   Their worry was that cars backing out of the diagonal spaces, located south of Prineville Athletic Club, are basically invisible to traffic making a right turn from Main to Second until it's too late.
   While an accident hasn't occurred on that corner for the past two years, according to City of Prineville Street Supervisor Scott Smith, the corner still presents a hazard due to "sight distance" requirements. These rules, mandated by the American Association of State Highway Transportation Officials (AASHTO), require a clear line of sight of 115 feet from centerline to centerline while traveling at 20 miles per hour. If this line of sight is blocked, by large pickup, say, the city is in violation of state and federal rules.
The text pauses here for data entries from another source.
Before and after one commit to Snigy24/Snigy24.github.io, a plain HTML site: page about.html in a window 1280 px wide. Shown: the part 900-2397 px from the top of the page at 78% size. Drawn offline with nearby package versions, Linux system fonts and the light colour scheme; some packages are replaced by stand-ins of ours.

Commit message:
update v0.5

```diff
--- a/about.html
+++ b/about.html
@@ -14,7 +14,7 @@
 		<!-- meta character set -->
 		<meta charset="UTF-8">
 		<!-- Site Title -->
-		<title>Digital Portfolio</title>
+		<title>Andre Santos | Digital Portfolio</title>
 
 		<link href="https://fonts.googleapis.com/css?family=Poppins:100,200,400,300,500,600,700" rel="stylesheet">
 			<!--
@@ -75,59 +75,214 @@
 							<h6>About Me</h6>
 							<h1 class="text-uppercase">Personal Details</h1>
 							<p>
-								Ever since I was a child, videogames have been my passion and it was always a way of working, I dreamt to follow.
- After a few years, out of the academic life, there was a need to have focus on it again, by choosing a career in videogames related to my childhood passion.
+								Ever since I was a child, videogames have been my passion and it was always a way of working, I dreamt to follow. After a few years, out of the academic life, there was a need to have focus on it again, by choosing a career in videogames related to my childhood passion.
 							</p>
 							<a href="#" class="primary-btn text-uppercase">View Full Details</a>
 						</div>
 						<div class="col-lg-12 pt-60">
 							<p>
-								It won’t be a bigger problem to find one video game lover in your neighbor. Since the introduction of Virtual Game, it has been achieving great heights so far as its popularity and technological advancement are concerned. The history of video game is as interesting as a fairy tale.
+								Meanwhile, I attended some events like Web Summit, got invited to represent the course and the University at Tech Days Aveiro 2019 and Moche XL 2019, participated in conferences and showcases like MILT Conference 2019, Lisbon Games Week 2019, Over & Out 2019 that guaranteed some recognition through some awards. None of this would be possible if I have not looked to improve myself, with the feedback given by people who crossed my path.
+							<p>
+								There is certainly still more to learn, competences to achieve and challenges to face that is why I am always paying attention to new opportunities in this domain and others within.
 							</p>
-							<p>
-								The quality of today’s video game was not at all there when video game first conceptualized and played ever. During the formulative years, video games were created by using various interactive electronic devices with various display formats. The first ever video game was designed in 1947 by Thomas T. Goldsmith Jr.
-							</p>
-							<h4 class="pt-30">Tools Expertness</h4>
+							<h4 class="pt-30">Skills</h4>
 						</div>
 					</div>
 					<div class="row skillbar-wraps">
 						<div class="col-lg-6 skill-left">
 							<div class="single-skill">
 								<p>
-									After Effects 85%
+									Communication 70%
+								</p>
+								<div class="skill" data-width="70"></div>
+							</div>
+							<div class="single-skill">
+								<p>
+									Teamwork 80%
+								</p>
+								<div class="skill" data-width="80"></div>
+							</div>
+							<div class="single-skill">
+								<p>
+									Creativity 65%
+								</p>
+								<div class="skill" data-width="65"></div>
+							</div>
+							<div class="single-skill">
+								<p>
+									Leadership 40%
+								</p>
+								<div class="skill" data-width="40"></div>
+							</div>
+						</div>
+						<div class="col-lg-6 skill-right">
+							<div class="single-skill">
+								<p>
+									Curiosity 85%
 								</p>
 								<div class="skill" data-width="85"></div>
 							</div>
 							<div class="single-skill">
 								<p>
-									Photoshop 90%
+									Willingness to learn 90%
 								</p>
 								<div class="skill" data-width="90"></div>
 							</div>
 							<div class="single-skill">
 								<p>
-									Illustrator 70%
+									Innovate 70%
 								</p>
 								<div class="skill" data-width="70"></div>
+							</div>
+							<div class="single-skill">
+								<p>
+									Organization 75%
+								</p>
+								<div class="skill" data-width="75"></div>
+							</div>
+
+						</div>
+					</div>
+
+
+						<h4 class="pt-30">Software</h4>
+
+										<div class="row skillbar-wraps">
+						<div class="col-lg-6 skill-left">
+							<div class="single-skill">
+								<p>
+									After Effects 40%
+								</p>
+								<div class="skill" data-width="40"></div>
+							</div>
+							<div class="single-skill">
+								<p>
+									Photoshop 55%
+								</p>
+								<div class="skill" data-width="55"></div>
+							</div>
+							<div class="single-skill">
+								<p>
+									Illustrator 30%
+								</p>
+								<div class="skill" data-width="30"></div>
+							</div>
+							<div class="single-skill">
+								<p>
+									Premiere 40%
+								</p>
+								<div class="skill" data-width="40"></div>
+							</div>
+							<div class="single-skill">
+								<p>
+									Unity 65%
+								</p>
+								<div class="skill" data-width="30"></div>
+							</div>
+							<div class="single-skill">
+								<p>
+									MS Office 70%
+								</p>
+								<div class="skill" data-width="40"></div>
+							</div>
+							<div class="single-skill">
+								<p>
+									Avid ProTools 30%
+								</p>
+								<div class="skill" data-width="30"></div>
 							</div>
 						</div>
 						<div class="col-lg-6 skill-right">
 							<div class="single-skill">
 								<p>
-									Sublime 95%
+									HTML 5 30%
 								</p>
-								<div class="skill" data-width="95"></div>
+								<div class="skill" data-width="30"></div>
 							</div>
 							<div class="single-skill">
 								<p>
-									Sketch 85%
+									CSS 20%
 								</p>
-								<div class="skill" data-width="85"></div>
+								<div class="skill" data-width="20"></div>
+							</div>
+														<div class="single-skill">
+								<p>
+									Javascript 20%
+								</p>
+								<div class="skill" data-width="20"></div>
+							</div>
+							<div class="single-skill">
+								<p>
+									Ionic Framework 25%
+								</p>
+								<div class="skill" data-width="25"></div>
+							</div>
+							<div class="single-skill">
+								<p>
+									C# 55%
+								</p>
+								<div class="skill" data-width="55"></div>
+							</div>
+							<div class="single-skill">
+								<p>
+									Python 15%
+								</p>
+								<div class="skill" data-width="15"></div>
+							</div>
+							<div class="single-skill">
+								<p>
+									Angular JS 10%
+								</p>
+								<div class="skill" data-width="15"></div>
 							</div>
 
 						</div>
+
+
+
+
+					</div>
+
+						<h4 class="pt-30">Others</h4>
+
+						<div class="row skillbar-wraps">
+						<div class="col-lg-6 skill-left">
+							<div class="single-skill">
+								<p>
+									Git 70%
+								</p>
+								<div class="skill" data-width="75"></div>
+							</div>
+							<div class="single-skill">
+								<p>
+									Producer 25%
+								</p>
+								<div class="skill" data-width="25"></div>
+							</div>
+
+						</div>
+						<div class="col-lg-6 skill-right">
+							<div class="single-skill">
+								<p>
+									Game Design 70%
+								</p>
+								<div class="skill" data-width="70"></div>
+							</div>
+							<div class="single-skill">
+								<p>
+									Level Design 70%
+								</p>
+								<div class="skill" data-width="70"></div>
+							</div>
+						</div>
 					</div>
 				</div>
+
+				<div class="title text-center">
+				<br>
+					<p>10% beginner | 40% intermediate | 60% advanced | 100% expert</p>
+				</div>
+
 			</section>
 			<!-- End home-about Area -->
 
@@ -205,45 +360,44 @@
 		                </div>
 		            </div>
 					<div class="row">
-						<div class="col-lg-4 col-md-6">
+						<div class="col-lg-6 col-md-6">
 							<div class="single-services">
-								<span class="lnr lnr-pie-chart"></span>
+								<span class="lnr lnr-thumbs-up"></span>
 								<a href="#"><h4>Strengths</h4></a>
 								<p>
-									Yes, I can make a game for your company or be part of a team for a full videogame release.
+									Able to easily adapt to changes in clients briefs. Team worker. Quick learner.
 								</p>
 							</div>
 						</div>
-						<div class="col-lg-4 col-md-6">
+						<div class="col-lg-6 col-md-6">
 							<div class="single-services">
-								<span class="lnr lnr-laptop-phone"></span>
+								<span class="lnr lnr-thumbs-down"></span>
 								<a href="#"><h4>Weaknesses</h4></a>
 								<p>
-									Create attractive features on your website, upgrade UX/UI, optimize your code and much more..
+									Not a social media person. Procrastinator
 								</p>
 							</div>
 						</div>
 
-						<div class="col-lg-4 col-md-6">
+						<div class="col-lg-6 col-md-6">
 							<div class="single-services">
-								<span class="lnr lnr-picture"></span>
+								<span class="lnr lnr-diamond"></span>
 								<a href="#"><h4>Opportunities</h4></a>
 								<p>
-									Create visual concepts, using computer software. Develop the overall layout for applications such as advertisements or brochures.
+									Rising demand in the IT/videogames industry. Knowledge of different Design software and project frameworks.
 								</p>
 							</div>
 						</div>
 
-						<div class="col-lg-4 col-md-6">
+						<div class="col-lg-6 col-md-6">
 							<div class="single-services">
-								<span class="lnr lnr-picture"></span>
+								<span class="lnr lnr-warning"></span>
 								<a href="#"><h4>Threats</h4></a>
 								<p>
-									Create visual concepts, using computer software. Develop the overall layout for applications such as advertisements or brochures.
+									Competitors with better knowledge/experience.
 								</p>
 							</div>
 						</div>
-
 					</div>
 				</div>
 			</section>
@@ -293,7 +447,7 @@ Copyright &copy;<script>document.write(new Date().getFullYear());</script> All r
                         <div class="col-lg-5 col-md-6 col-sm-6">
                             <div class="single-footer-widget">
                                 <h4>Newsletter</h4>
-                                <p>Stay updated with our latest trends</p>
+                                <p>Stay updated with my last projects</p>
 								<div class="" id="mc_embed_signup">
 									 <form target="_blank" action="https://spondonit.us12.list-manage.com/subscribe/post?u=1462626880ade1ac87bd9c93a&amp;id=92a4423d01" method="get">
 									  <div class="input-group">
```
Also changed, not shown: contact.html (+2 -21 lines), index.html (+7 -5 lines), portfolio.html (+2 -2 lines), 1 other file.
   Smith met with downtown business owners and options were explored, including replacing the diagonal spaces with parallel ones, but it was decided the best fix for now would be to paint over the space and erect a "no parking" sign. The cost to the city was around $150.
   However, through his research, Smith realized that Second and Main isn't the only potentially dangerous intersection in town, and this knowledge has prompted officials to take a closer look at traffic safety around town, especially at intersections
   "We're going to start taking a hard look at the rest of the intersections, primarily on Second and Fourth Streets," Smith said. "We feel that we may not have the appropriate sight vision requirements at some of those others, but they haven't been identified yet."
   Other improvements were made recently at the Second and Court area, where a couple of curb extensions were removed, along with two diagonal parking spaces in front of the Chuckar Building on Second Street.
   "We're back to a normal four-way stop there," Smith said. "People were actually crossing behind a vehicle that was stopped at the stop sign."
   However, it's not a secret that parking is at a premium in downtown Prineville, especially during peak business hours or when a show is playing at the Pine Theater. Business owners say losing one spot won't make a huge difference and feel the fix creates a safer outcome in the long run.
   "One spot is not a big deal and it would be safer," said Pine Theater Owner Oniko Merabi. "But I hope they look into adding more diagonal parking throughout downtown."
   Sharon McPhetridge, owner of the Prineville Athletic Club, agrees.
   "They (the city) were kind enough to include us in that decision, and asked all the businesses around here what would be the best," she said. "We all agreed the best step would be to start with that. I think it might be safer for the cars that have to back out of there."
   Van Vorhees feels that the best solution would be to move the diagonal parking to the other side of Second Street because when traffic is backed up, people get stuck in the existing diagonal spaces.
   "I figure we can try this and if it works, it's fine," he said. "I don't think the elimination of one parking space is going to make that much of a difference."
   According to Smith, the city is working to solve the downtown parking shortage.
   "One thing that this situation is going to bring up is lack of parking in the downtown area," he said. "The city is actively trying to develop ways to incorporate more parking and to try to acquire property to provide parking. We just haven't found a good means to do that yet. It is an issue we're actively talking about."